A Brief Overview of Roman Military Decorations and Punishments
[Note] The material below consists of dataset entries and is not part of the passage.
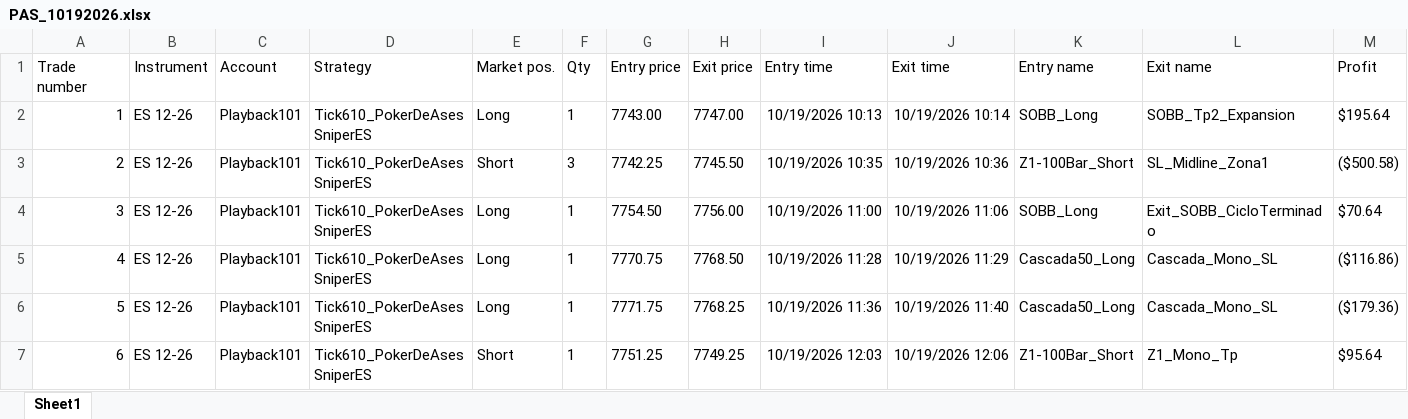
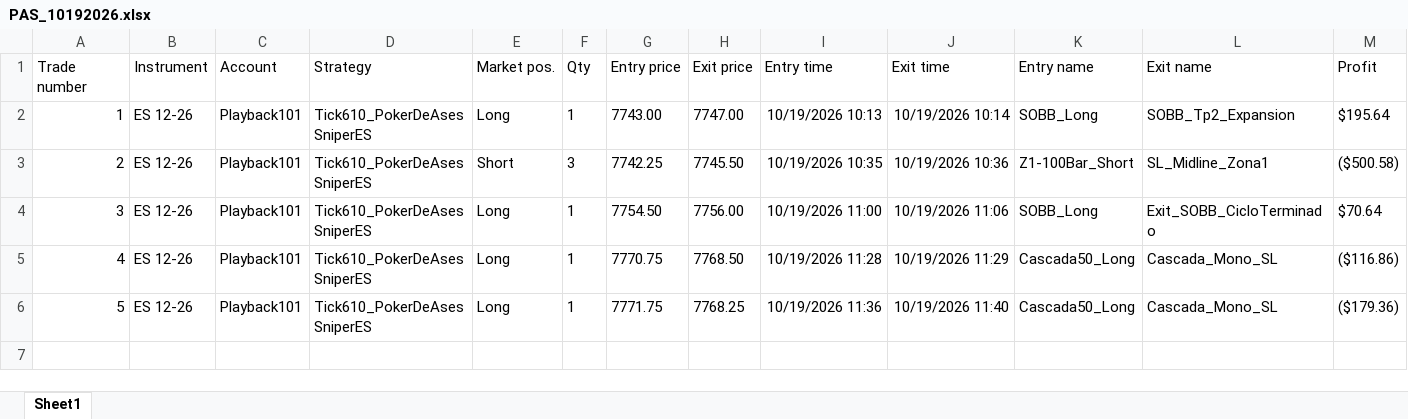
Before and after one commit to cvegabello/EstrategiasNT8, an Excel workbook: ReportesTrades/PokerDeAses/PAS_10192026.xlsx, sheet Sheet1, drawn as a sheet; only a part is shown; values as stored, in another font and other column widths than the file's, no borders; rows hold the shown columns only; the diff names each change by its address in the sheet, - before the commit and + after, or states it on an @@ line.

```diff
--- a/ReportesTrades/PokerDeAses/PAS_10192026.xlsx (sheet Sheet1)
+++ b/ReportesTrades/PokerDeAses/PAS_10192026.xlsx (sheet Sheet1)
-row 7: 6 | ES 12-26 | Playback101 | Tick610_PokerDeAsesSniperES | Short | 1 | 7751.25 | 7749.25 | 10/19/2026 12:03 | 10/19/2026 12:06 | Z1-100Bar_Short | Z1_Mono_Tp | $95.64
```
Also changed, not shown: ReportesTrades/PokerDeAses/Tabla_Maestra_PAS.xlsx, 1 other file.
Introduction As with most other military forces the Roman military adopted an extensive list of decorations for military gallantry and likewise a range of punishments for military transgressions. Decorations, Awards, and Victory Titles Crowns Imperial Titles Synonyms for “Emperor” Victory Titles Victory titles were treated as Latin cognomina and were usually the name of the… Read More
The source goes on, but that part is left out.